California authorities on Tuesday ordered Cruise, a subsidiary of General Motors, to stop its driverless taxi service in San Francisco after a series of traffic accidents.
The decision by the equivalent of the US state’s Detran (DMV) continues three turbulent months for Cruise. In one of the accidents, which occurred this month, a company car dragged a pedestrian 6 meters after a collision.
In early August, despite objections from San Francisco officials, state regulators allowed the company to expand its service in the city. But just over a week later, the DMV ordered Cruise to reduce its fleet in the city by half.

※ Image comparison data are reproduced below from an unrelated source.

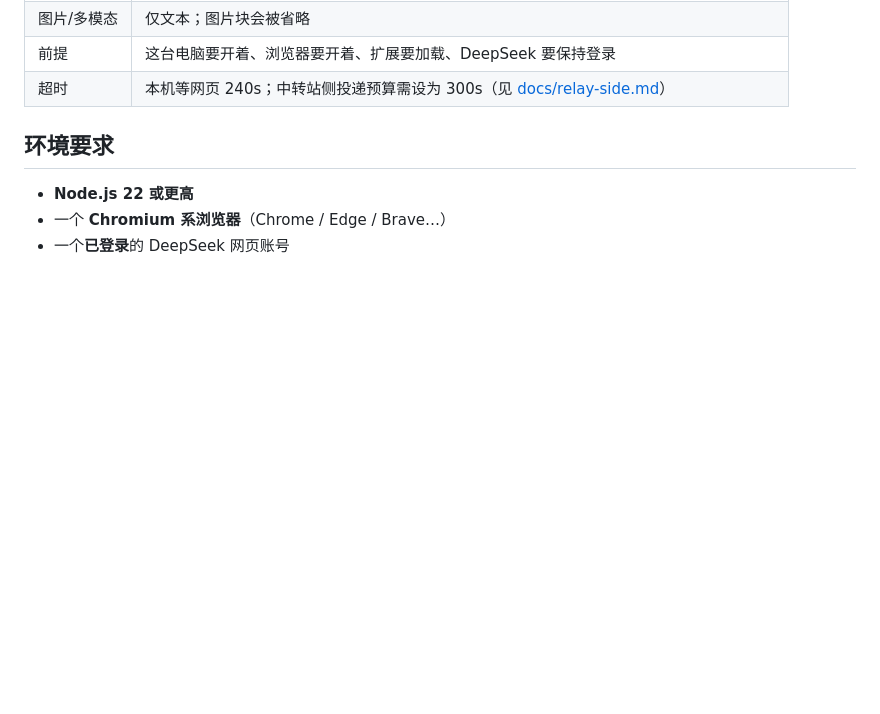
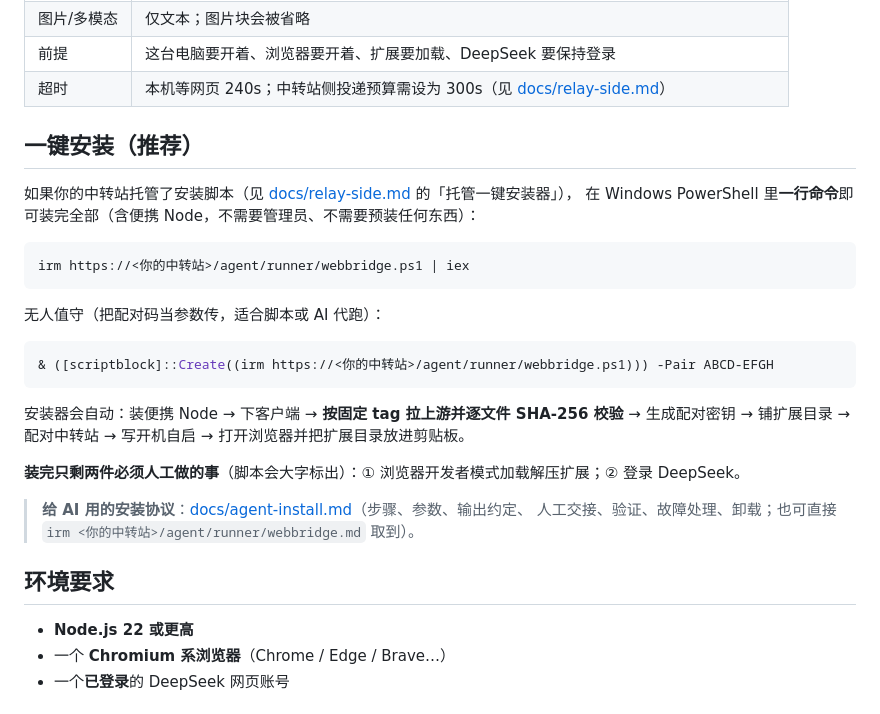
Before and after one commit to mengyunqwq/dsh-webtokens-lite, a Markdown page: README.md, the part around the change. Drawn GitHub-style; blank space fills up the shorter version.

````diff
--- a/README.md
+++ b/README.md
@@ -28,6 +28,29 @@
 | 图片/多模态 | 仅文本；图片块会被省略 |
 | 前提 | 这台电脑要开着、浏览器要开着、扩展要加载、DeepSeek 要保持登录 |
 | 超时 | 本机等网页 240s；中转站侧投递预算需设为 300s（见 [docs/relay-side.md](docs/relay-side.md)） |
+
+## 一键安装（推荐）
+
+如果你的中转站托管了安装脚本（见 [docs/relay-side.md](docs/relay-side.md) 的「托管一键安装器」），
+在 Windows PowerShell 里**一行命令**即可装完全部（含便携 Node，不需要管理员、不需要预装任何东西）：
+
+```powershell
+irm https://<你的中转站>/agent/runner/webbridge.ps1 | iex
+```
+
+无人值守（把配对码当参数传，适合脚本或 AI 代跑）：
+
+```powershell
+& ([scriptblock]::Create((irm https://<你的中转站>/agent/runner/webbridge.ps1))) -Pair ABCD-EFGH
+```
+
+安装器会自动：装便携 Node → 下客户端 → **按固定 tag 拉上游并逐文件 SHA-256 校验** → 生成配对密钥
+→ 铺扩展目录 → 配对中转站 → 写开机自启 → 打开浏览器并把扩展目录放进剪贴板。
+
+**装完只剩两件必须人工做的事**（脚本会大字标出）：① 浏览器开发者模式加载解压扩展；② 登录 DeepSeek。
+
+> **给 AI 用的安装协议**：[docs/agent-install.md](docs/agent-install.md)（步骤、参数、输出约定、
+> 人工交接、验证、故障处理、卸载；也可直接 `irm <你的中转站>/agent/runner/webbridge.md` 取到）。
 
 ## 环境要求
 
````
Also changed, not shown: docs/relay-side.md (+34 -1 lines).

On October 2, a pedestrian was hit by a conventional car and then by a Cruise car, and was trapped under the autonomous vehicle. The car dragged the pedestrian until it managed to stop.
Cruise claimed that its car had “braked aggressively” and blamed the human driver for the incident.
In an initial meeting with Cruise after the crash, the DMV said the company showed footage from the car’s cameras that shows the autonomous vehicle coming to a complete stop after hitting the pedestrian.
DMV officials later discovered through “discussion with another government agency” that the pedestrian had also been dragged, according to a suspension order sent to Cruise.
In a statement, Cruise said it had shown the agency “the full video multiple times.”
The suspension is a major setback for Cruise, which began testing its self-driving cars in San Francisco several years ago and introduced a limited driverless taxi service in the city last year.
In a post on X, formerly Twitter, Cruise said it will pause its driverless operations in San Francisco and is working on improvements to the car’s technology.
The company can still test its self-driving cars in California, but they must have safety drivers who can take over in an emergency.
Cruise’s cars have drawn considerable criticism from local safety officials, who complained that they were becoming a nuisance, hindering firefighting and other emergency situations.
These complaints have become more intense in recent months as Cruise vehicles have been involved in several high-profile incidents.